» **What this task involves**:
The records below are to be set down word for word, with every picture left out.
┌──
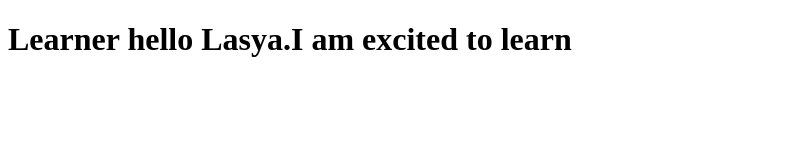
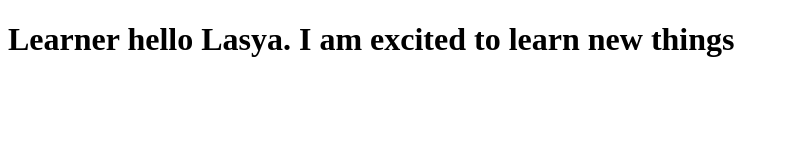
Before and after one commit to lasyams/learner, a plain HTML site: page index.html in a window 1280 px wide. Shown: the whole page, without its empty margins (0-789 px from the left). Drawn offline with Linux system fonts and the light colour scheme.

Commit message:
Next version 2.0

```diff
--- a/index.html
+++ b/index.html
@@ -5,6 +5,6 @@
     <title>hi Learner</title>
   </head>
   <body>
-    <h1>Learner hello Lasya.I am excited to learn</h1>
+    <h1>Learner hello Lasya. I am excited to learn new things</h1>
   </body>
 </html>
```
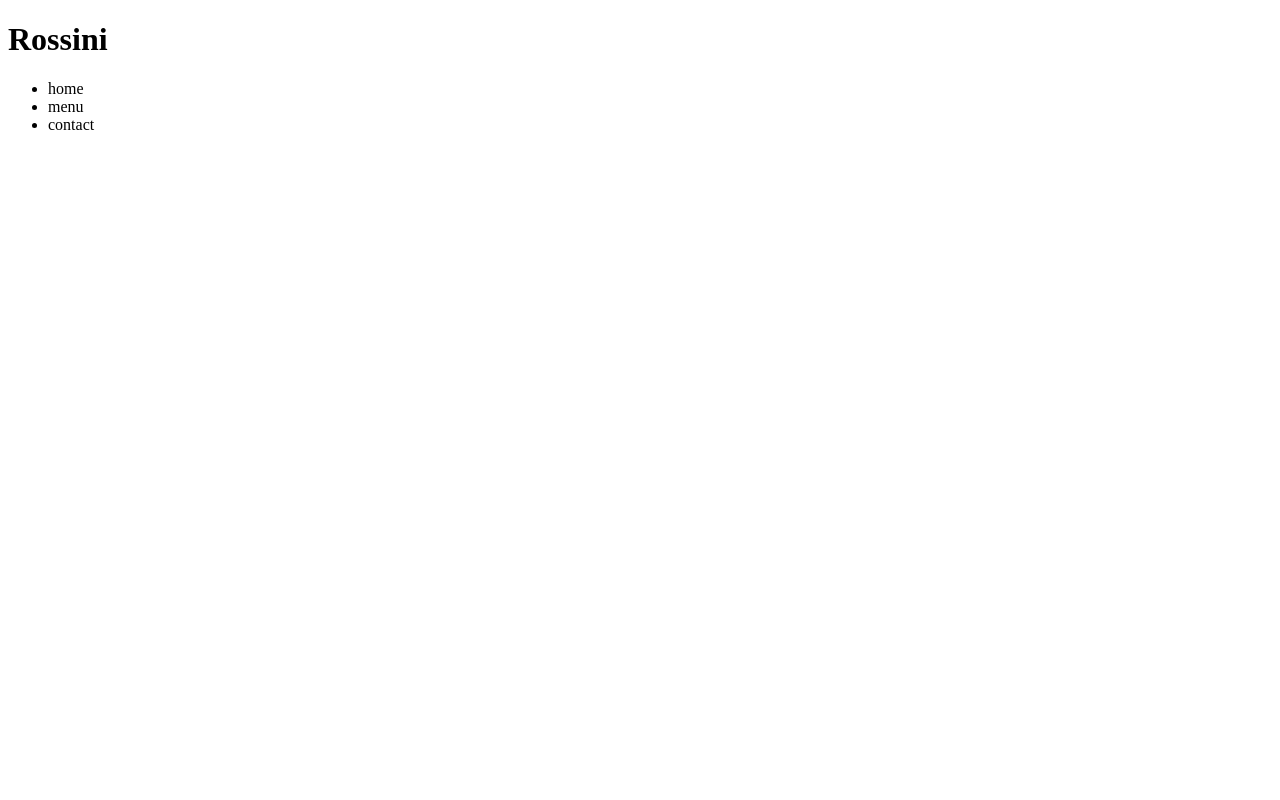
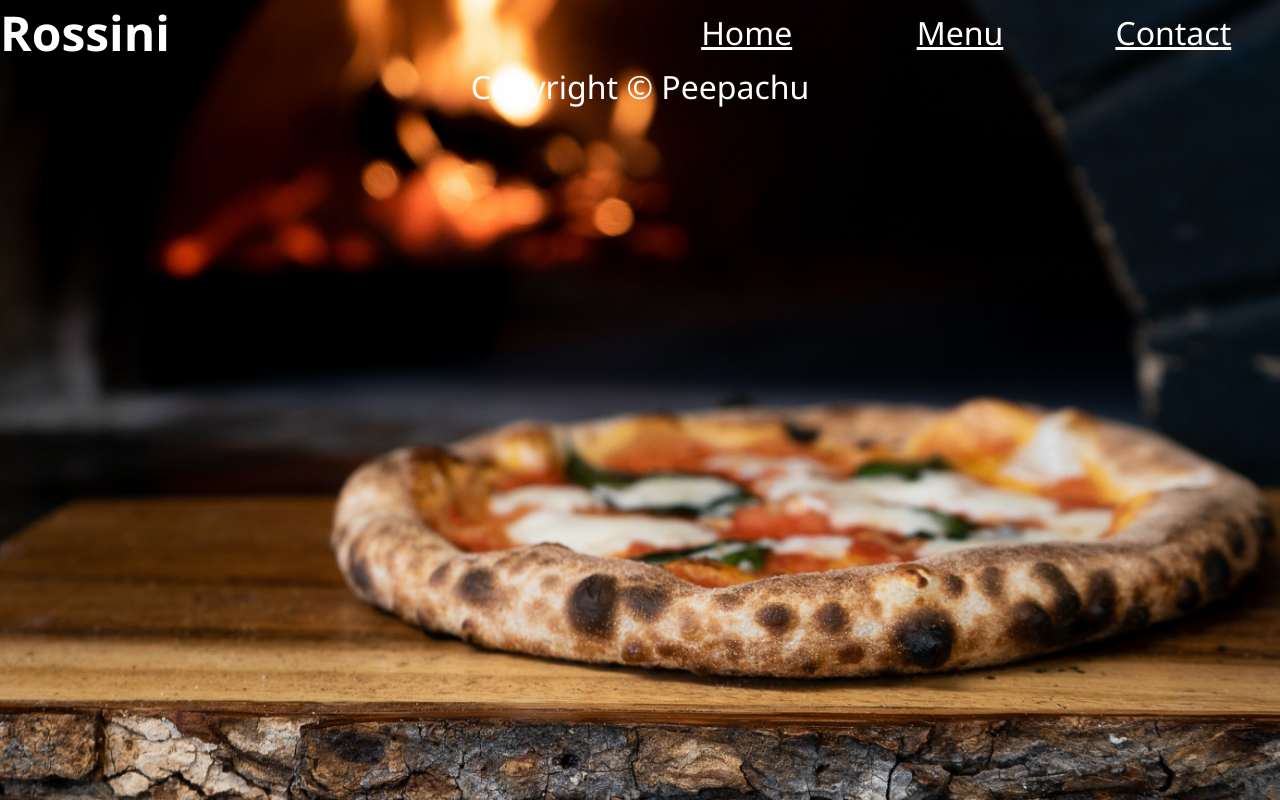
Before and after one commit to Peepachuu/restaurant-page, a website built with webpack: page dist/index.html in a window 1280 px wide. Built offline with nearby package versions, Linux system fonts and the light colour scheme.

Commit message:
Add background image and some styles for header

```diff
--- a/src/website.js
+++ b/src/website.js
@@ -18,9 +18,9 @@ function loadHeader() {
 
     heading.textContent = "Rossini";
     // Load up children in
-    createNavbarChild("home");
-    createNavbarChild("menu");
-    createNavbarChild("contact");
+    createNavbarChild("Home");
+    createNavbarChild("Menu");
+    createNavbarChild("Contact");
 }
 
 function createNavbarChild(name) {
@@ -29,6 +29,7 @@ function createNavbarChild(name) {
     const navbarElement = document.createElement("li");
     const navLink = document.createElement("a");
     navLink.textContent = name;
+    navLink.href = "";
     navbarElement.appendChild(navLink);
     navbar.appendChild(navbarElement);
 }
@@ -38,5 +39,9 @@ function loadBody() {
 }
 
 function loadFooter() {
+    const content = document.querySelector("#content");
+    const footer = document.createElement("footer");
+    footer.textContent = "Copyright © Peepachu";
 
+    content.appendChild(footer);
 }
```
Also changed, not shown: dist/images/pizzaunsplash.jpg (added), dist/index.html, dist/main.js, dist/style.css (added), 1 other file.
└──
» **Completed exercise**:
Before and after one commit to lasyams/learner, a plain HTML site: page index.html in a window 1280 px wide. Shown: the whole page, without its empty margins (0-789 px from the left). Drawn offline with Linux system fonts and the light colour scheme.

Commit message:
Next version 2.0

```diff
--- a/index.html
+++ b/index.html
@@ -5,6 +5,6 @@
     <title>hi Learner</title>
   </head>
   <body>
-    <h1>Learner hello Lasya.I am excited to learn</h1>
+    <h1>Learner hello Lasya. I am excited to learn new things</h1>
   </body>
 </html>
```
Before and after one commit to Peepachuu/restaurant-page, a website built with webpack: page dist/index.html in a window 1280 px wide. Built offline with nearby package versions, Linux system fonts and the light colour scheme.

Commit message:
Add background image and some styles for header

```diff
--- a/src/website.js
+++ b/src/website.js
@@ -18,9 +18,9 @@ function loadHeader() {
 
     heading.textContent = "Rossini";
     // Load up children in
-    createNavbarChild("home");
-    createNavbarChild("menu");
-    createNavbarChild("contact");
+    createNavbarChild("Home");
+    createNavbarChild("Menu");
+    createNavbarChild("Contact");
 }
 
 function createNavbarChild(name) {
@@ -29,6 +29,7 @@ function createNavbarChild(name) {
     const navbarElement = document.createElement("li");
     const navLink = document.createElement("a");
     navLink.textContent = name;
+    navLink.href = "";
     navbarElement.appendChild(navLink);
     navbar.appendChild(navbarElement);
 }
@@ -38,5 +39,9 @@ function loadBody() {
 }
 
 function loadFooter() {
+    const content = document.querySelector("#content");
+    const footer = document.createElement("footer");
+    footer.textContent = "Copyright © Peepachu";
 
+    content.appendChild(footer);
 }
```
Also changed, not shown: dist/images/pizzaunsplash.jpg (added), dist/index.html, dist/main.js, dist/style.css (added), 1 other file.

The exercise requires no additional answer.